I was in high school, so I didn’t drive. They would pick me up to go to rehearsals in Long Beach. But first we’d have to go by Cal State Long Beach, where Dan Kuramoto from the group was teaching Asian American studies. He was one of the first people to introduce classes on Asian American history at college. I found the classes really interesting. I liked the activism of it.
As far as the music we were playing—it was experimental, acid rock. It was more rock ’n’ roll. We did covers—Santana, “Evil Ways.” We were listening to Pink Floyd, Dr. John. When June Kuramoto came into the group with her koto, she brought in the pentatonic scale, a more Asian sound. But then after I started my own family, I dropped out of the band.
For over forty years now, I have participated in programs of Nobuko Miyamoto and her arts organization Great Leap. Rehearsals have been at the Senshin Buddhist Temple for forty-five years. I love Nobuko and the temple’s former minister, Reverend Mas Kodani—they have so much heart.
I have also played in the temple’s taiko group, Kinnara. I felt like I was an angry Asian woman—so I just wanted to pound all this energy into something. I also was involved with another group there that plays gagaku, seventh century Japanese court music. It’s really difficult. It’s organic. There’s no counting. It’s like a drone.

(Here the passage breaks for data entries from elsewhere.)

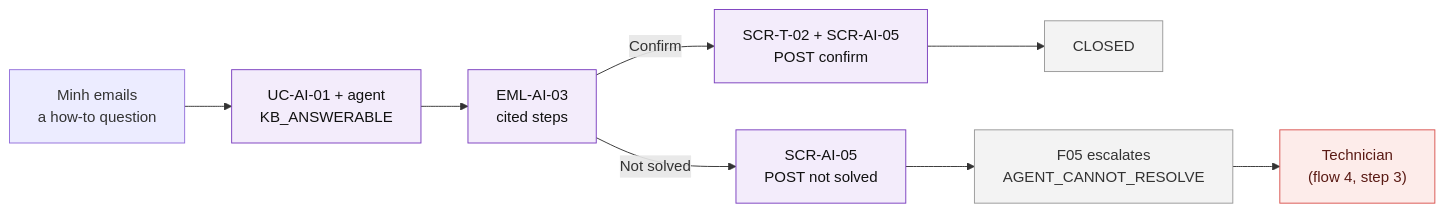
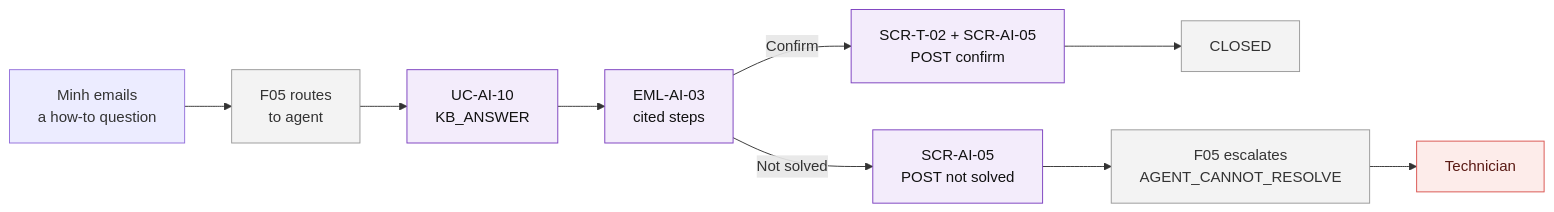
Before and after one commit to Akaza-ban/Fable: the second of 7 diagrams in docs/f04-ai-ticket-processing/information-architecture/02-user-flows.md, drawn with Mermaid. The commit also changed other lines of this file and 9 other files, not shown here.

First line of the commit message:
docs(F04): re-scope to processing after the new mind map (F05 routes, F04 processes)

````diff
--- a/docs/f04-ai-ticket-processing/information-architecture/02-user-flows.md
+++ b/docs/f04-ai-ticket-processing/information-architecture/02-user-flows.md
@@ -39,17 +41,18 @@
 ```mermaid
 flowchart LR
-    a["Minh emails<br/>a how-to question"] --> b["UC-AI-01 + agent<br/>KB_ANSWERABLE"]
-    b --> c["EML-AI-03<br/>cited steps"]
-    c -- "Confirm" --> d["SCR-T-02 + SCR-AI-05<br/>POST confirm"]
-    d --> e["CLOSED"]
-    c -- "Not solved" --> f["SCR-AI-05<br/>POST not solved"]
-    f --> g["F05 escalates<br/>AGENT_CANNOT_RESOLVE"]
-    g --> h["Technician<br/>(flow 4, step 3)"]
+    a["Minh emails<br/>a how-to question"] --> b["F05 routes<br/>to agent"]
+    b --> c["UC-AI-10<br/>KB_ANSWER"]
+    c --> d["EML-AI-03<br/>cited steps"]
+    d -- "Confirm" --> e["SCR-T-02 + SCR-AI-05<br/>POST confirm"]
+    e --> f["CLOSED"]
+    d -- "Not solved" --> g["SCR-AI-05<br/>POST not solved"]
+    g --> h["F05 escalates<br/>AGENT_CANNOT_RESOLVE"]
+    h --> i["Technician"]
 
     classDef f04 fill:#f3ecfb,color:#111,stroke:#7b3fbf
     classDef other fill:#f3f3f3,color:#333,stroke:#999
     classDef human fill:#fdecea,color:#5a1a14,stroke:#d9534f
-    class b,c,d,f f04
-    class e,g other
-    class h human
+    class c,d,e,g f04
+    class b,f,h other
+    class i human
 ```
````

And since the late 1990s, you’ve also been singing regularly in an African American gospel choir, yes?
About seventeen years ago, I hit an emotional bottom. It was after my husband died and a badly failed relationship. I was feeling pretty f*cked up and needed some spiritual help.
I had heard the First African Methodist Episcopal choir before. So I went to the church one evening. I sat in the back in the dark. When they started rehearsing, it was so powerful. They were singing from their hearts. They sounded so pure. So beautiful. It made me cry in my seat.
Someone came over to me from the choir and asked, “Hey, what brings you here?” I’m not religious, but I said, “Maybe it’s God?” She said, “Oh, hallejuah!” She asked, “Do you sing? Do you know what part you would like to sing?” There was no audition—it was all just spirit. She grabbed me by the hand, walked me up to the group, and said, “This is Nancy. She’s joining us.” They all clapped, and I haven’t left since.
What holds all this together—what is it about all of these different musical scenes that speak to you?
Here in L.A., we’re in a city of minority populations. And we’re okay with that. We’re trying to develop a sense of unity among communities and ethnicities. It’s so cool that I can mix myself into all of this. I don’t want to go anywhere else.
I’m really spiritual, but I don’t have a foundation in a single religion. I don’t know anything. I couldn’t quote you anything from the Bible. I just feel it. I listen to certain things, certain music, because I hear spirit in what’s good and what’s not. I hear solutions to challenges. It’s a feeling. If it moves me, then I do it.
Music has always given me inspiration, even in my darkest times. I used to sit in front of the jukebox at the Atomic Café. I would sit there and put in quarters—just giving me inspiration. When I walked into the AME church, I was sold. It was all about gratitude. You realize that you’re “above ground.” You’re alive. So you have to do something for someone today. Or at least try. I have been trying to do that in my job as a counselor for over thirty years now. And I sing three services each month. They are very heavy, very powerful, very high energy. I feel like I did a marathon each time I leave there. It’s awesome.
So that’s what it’s like, that’s what happened. Oh, man! It’s like that gospel song says—I really like this one—it says, I got a reason, I got a reason to praise the Lord!
See Atomic Nancy perform along with FandangObon at the Folklife Festival in the Sounds of California program. The group is in Washington, D.C., through July 4, and then the Festival continues July 7 to 10.
Sojin Kim is a co-curator of the Sounds of California program at the 2016 Folklife Festival.